By Diane Barbaric

Like millions of people around the world, when I woke up on June 24th and saw that the “Leave” vote in the UK’s EU Referendum was over the 50% threshold, I was shell-shocked. But then I couldn’t help but wonder if the results might have been different if more people in the UK had studied abroad.

According to the latest figures from the UK Higher Education International Unit, only 1.2% of UK-domiciled students in England had studied or worked abroad for part of their degree in academic year 2014/2015, with this figure being relatively stable for the past 15 years. In contrast, in Germany, in 2013, “29% of all bachelor’s and 41% percent of all master’s degree students had completed an academic stay abroad by the time they completed their degree programs.”


This German tradition of outward student mobility has been active since 1925, and very much so since the 1950s. The idea is therefore deeply entrenched in German society. At least two generations of Germans now feel that they are part of something bigger than just the nation state. Significantly, this includes people aged 45–65+, the same demographic that in the UK voted disproportionately for the Brexit.

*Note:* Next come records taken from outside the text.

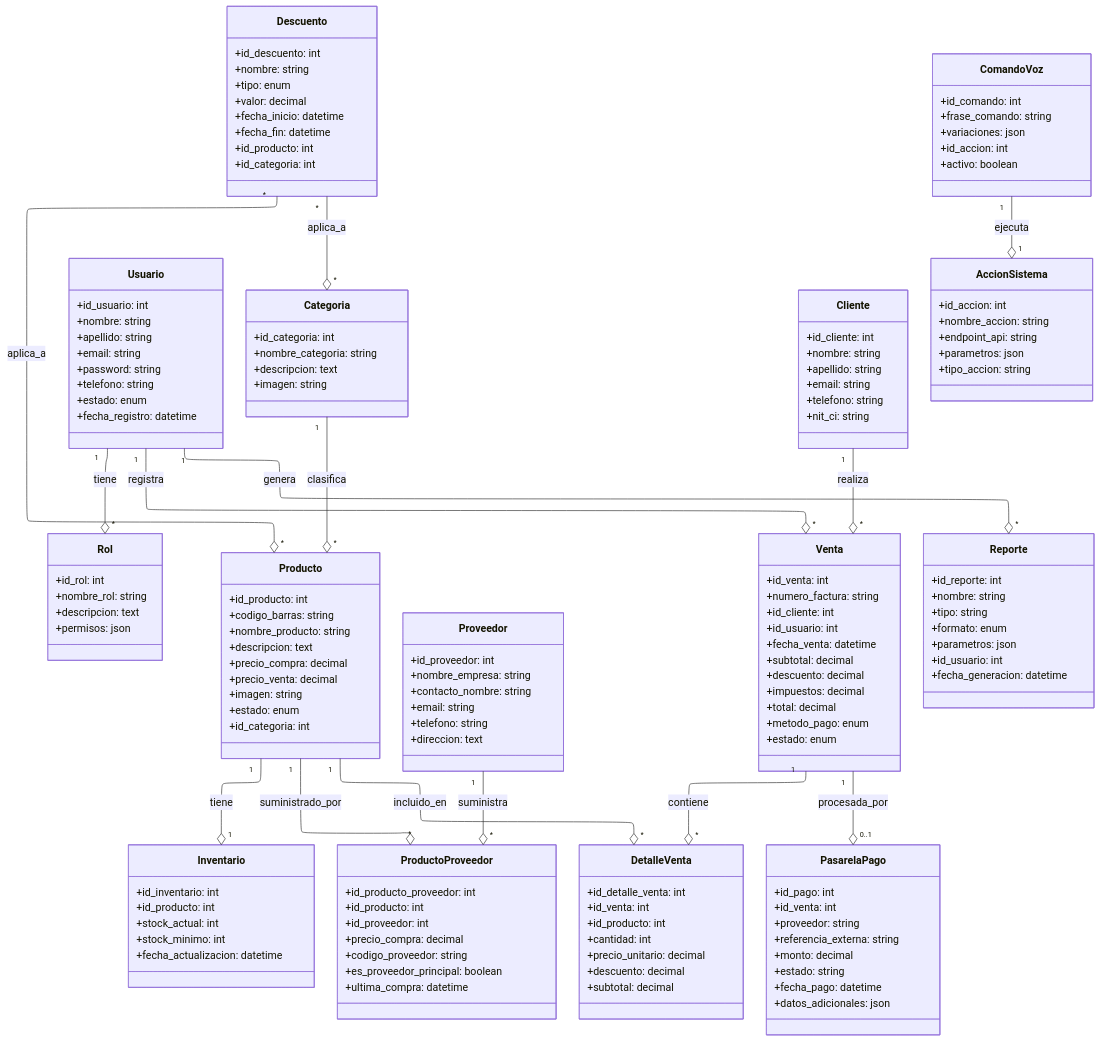
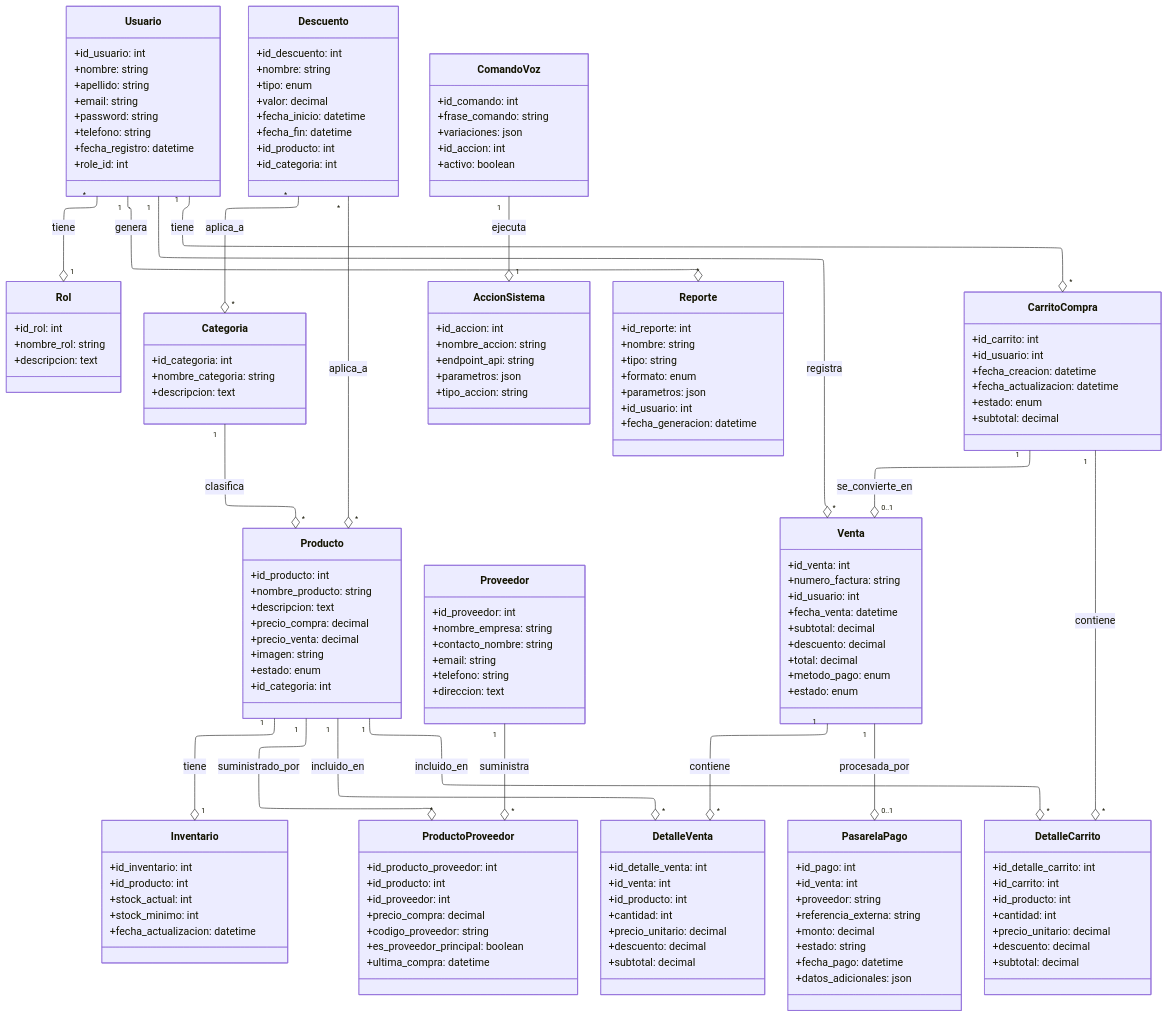
Before and after one commit to AlexTiclla/flutter_pos: the diagram in bd.mermaid, drawn with Mermaid. The commit also changed 17 other files, not shown here.

```diff
--- a/bd.mermaid
+++ b/bd.mermaid
@@ -1,150 +1,158 @@
 ---
 config:
   layout: elk
 ---
 classDiagram
-    direction TB
+direction TB
     class Usuario {
-        +id_usuario: int
-        +nombre: string
-        +apellido: string
-        +email: string
-        +password: string
-        +telefono: string
-        +estado: enum
-        +fecha_registro: datetime
+	    +id_usuario: int
+	    +nombre: string
+	    +apellido: string
+	    +email: string
+	    +password: string
+	    +telefono: string
+	    +fecha_registro: datetime
+        +role_id: int
     }
     class Rol {
-        +id_rol: int
-        +nombre_rol: string
-        +descripcion: text
-        +permisos: json
+	    +id_rol: int
+	    +nombre_rol: string
+	    +descripcion: text
     }
     class Producto {
-        +id_producto: int
-        +codigo_barras: string
-        +nombre_producto: string
-        +descripcion: text
-        +precio_compra: decimal
-        +precio_venta: decimal
-        +imagen: string
-        +estado: enum
-        +id_categoria: int
+	    +id_producto: int
+	    +nombre_producto: string
+	    +descripcion: text
+	    +precio_compra: decimal
+	    +precio_venta: decimal
+	    +imagen: string
+	    +estado: enum
+	    +id_categoria: int
     }
     class Categoria {
-        +id_categoria: int
-        +nombre_categoria: string
-        +descripcion: text
-        +imagen: string
+	    +id_categoria: int
+	    +nombre_categoria: string
+	    +descripcion: text
     }
     class Inventario {
-        +id_inventario: int
-        +id_producto: int
-        +stock_actual: int
-        +stock_minimo: int
-        +fecha_actualizacion: datetime
+	    +id_inventario: int
+	    +id_producto: int
+	    +stock_actual: int
+	    +stock_minimo: int
+	    +fecha_actualizacion: datetime
     }
     class Proveedor {
-        +id_proveedor: int
-        +nombre_empresa: string
-        +contacto_nombre: string
-        +email: string
-        +telefono: string
-        +direccion: text
+	    +id_proveedor: int
+	    +nombre_empresa: string
+	    +contacto_nombre: string
+	    +email: string
+	    +telefono: string
+	    +direccion: text
     }
     class ProductoProveedor {
-        +id_producto_proveedor: int
-        +id_producto: int
-        +id_proveedor: int
-        +precio_compra: decimal
-        +codigo_proveedor: string
-        +es_proveedor_principal: boolean
-        +ultima_compra: datetime
-    }
-    class Cliente {
-        +id_cliente: int
-        +nombre: string
-        +apellido: string
-        +email: string
-        +telefono: string
-        +nit_ci: string
+	    +id_producto_proveedor: int
+	    +id_producto: int
+	    +id_proveedor: int
+	    +precio_compra: decimal
+	    +codigo_proveedor: string
+	    +es_proveedor_principal: boolean
+	    +ultima_compra: datetime
     }
     class Venta {
-        +id_venta: int
-        +numero_factura: string
-        +id_cliente: int
-        +id_usuario: int
-        +fecha_venta: datetime
-        +subtotal: decimal
-        +descuento: decimal
-        +impuestos: decimal
-        +total: decimal
-        +metodo_pago: enum
-        +estado: enum
+	    +id_venta: int
+	    +numero_factura: string
+	    +id_usuario: int
+	    +fecha_venta: datetime
+	    +subtotal: decimal
+	    +descuento: decimal
+	    +total: decimal
+	    +metodo_pago: enum
+	    +estado: enum
     }
     class DetalleVenta {
-        +id_detalle_venta: int
-        +id_venta: int
-        +id_producto: int
-        +cantidad: int
-        +precio_unitario: decimal
-        +descuento: decimal
-        +subtotal: decimal
+	    +id_detalle_venta: int
+	    +id_venta: int
+	    +id_producto: int
+	    +cantidad: int
+	    +precio_unitario: decimal
+	    +descuento: decimal
+	    +subtotal: decimal
     }
     class Descuento {
-        +id_descuento: int
-        +nombre: string
-        +tipo: enum
-        +valor: decimal
-        +fecha_inicio: datetime
-        +fecha_fin: datetime
-        +id_producto: int
-        +id_categoria: int
+	    +id_descuento: int
+	    +nombre: string
+	    +tipo: enum
+	    +valor: decimal
+	    +fecha_inicio: datetime
+	    +fecha_fin: datetime
+	    +id_producto: int
+	    +id_categoria: int
     }
     class PasarelaPago {
-        +id_pago: int
-        +id_venta: int
-        +proveedor: string
-        +referencia_externa: string
-        +monto: decimal
-        +estado: string
-        +fecha_pago: datetime
-        +datos_adicionales: json
+	    +id_pago: int
+	    +id_venta: int
+	    +proveedor: string
+	    +referencia_externa: string
+	    +monto: decimal
+	    +estado: string
+	    +fecha_pago: datetime
+	    +datos_adicionales: json
     }
     class ComandoVoz {
-        +id_comando: int
-        +frase_comando: string
-        +variaciones: json
-        +id_accion: int
-        +activo: boolean
+	    +id_comando: int
+	    +frase_comando: string
+	    +variaciones: json
+	    +id_accion: int
+	    +activo: boolean
     }
     class AccionSistema {
-        +id_accion: int
-        +nombre_accion: string
-        +endpoint_api: string
-        +parametros: json
-        +tipo_accion: string
+	    +id_accion: int
+	    +nombre_accion: string
+	    +endpoint_api: string
+	    +parametros: json
+	    +tipo_accion: string
     }
     class Reporte {
-        +id_reporte: int
-        +nombre: string
-        +tipo: string
-        +formato: enum
-        +parametros: json
-        +id_usuario: int
-        +fecha_generacion: datetime
+	    +id_reporte: int
+	    +nombre: string
+	    +tipo: string
+	    +formato: enum
+	    +parametros: json
+	    +id_usuario: int
+	    +fecha_generacion: datetime
     }
-    Usuario "1" --o "*" Rol : tiene
+    class CarritoCompra {
+	    +id_carrito: int
+	    +id_usuario: int
+	    +fecha_creacion: datetime
+	    +fecha_actualizacion: datetime
+	    +estado: enum
+	    +subtotal: decimal
+    }
+    class DetalleCarrito {
+	    +id_detalle_carrito: int
+	    +id_carrito: int
+	    +id_producto: int
+	    +cantidad: int
+	    +precio_unitario: decimal
+	    +descuento: decimal
+	    +subtotal: decimal
+    }
+
+    Usuario "*" --o "1" Rol : tiene
     Usuario "1" --o "*" Venta : registra
-    Cliente "1" --o "*" Venta : realiza
+    Usuario "1" --o "*" CarritoCompra : tiene
     Venta "1" --o "*" DetalleVenta : contiene
     Producto "1" --o "*" DetalleVenta : incluido_en
+    Producto "1" --o "*" DetalleCarrito : incluido_en
+    CarritoCompra "1" --o "*" DetalleCarrito : contiene
+    CarritoCompra "1" --o "0..1" Venta : se_convierte_en
     Categoria "1" --o "*" Producto : clasifica
     Producto "1" --o "1" Inventario : tiene
     Producto "1" --o "*" ProductoProveedor : suministrado_por
     Proveedor "1" --o "*" ProductoProveedor : suministra
     Descuento "*" --o "*" Producto : aplica_a
     Descuento "*" --o "*" Categoria : aplica_a
     ComandoVoz "1" --o "1" AccionSistema : ejecuta
     Usuario "1" --o "*" Reporte : genera
     Venta "1" --o "0..1" PasarelaPago : procesada_por
```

I am currently in Europe doing field research for my PhD in Higher Education. Specifically, I’m analyzing national policies on outward student mobility. I started my research stay in London in April, moved on to Paris in May, and have now been in Germany (Bonn, and currently Berlin) since early June. One thing that has struck me the most during my interviews with higher education policy and advocacy leaders has been the role that Europe has played in their psyche.

When asking the reasons for encouraging (or not) outward mobility, Europe was absent from the discourse of my UK interviewees. On the contrary, Europe is ever-present in the minds of the Germans. And this contrast was at the forefront of my thoughts as I read analyses of the referendum results.

We are living in a time when the world needs actors who are fully engaged in the world community, individuals who are capable of interacting in a foreign environment and solving problems on a global scale. Leading countries like the USA, Australia, France, and Germany have understood this, and all have established policies, programs, and mechanisms (including funding) to facilitate the outward movement of their students. They are forming the next generation of internationally-oriented citizens and leaders.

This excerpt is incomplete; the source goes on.